[Data for the task Boundary: Start]
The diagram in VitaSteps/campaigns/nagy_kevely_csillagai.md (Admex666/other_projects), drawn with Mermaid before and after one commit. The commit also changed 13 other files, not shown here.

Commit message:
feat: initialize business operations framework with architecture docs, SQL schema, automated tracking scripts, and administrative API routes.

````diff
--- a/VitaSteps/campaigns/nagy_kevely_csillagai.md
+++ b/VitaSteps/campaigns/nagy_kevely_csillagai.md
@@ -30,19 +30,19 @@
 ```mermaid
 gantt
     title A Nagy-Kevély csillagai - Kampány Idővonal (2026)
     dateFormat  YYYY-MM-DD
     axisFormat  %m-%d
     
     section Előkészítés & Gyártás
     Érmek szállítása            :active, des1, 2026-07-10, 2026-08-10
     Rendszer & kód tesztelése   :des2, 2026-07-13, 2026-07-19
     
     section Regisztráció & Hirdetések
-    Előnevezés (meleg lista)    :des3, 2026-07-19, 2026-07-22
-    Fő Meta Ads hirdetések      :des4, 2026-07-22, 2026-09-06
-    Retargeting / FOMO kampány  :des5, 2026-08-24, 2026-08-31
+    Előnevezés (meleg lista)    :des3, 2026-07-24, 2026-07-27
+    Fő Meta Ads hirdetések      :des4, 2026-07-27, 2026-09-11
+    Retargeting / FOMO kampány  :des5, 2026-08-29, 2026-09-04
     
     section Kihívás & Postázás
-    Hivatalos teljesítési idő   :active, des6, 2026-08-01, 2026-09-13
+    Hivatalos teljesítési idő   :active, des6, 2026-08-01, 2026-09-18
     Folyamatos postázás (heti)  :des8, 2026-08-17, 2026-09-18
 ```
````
[Data for the task Boundary: End]
[Data for the task Boundary: Start]
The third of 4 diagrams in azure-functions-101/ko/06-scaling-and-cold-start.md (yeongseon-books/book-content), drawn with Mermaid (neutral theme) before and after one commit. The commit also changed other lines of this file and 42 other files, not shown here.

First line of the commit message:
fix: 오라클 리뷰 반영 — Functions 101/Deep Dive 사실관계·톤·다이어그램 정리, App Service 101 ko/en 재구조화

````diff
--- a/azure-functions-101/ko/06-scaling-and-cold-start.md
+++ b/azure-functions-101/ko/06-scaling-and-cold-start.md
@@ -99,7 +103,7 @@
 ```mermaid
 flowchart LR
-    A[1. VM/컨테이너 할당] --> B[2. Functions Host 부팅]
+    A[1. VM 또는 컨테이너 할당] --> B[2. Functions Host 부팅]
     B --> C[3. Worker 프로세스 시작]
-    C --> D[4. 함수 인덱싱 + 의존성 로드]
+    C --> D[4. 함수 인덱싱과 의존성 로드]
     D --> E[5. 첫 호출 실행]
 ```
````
[Data for the task Boundary: End]
_Problem details_.
Filter the entries by the string "FOMO" and copy each matching line.

_Task answer_.
-    Retargeting / FOMO kampány  :des5, 2026-08-24, 2026-08-31
+    Retargeting / FOMO kampány  :des5, 2026-08-29, 2026-09-04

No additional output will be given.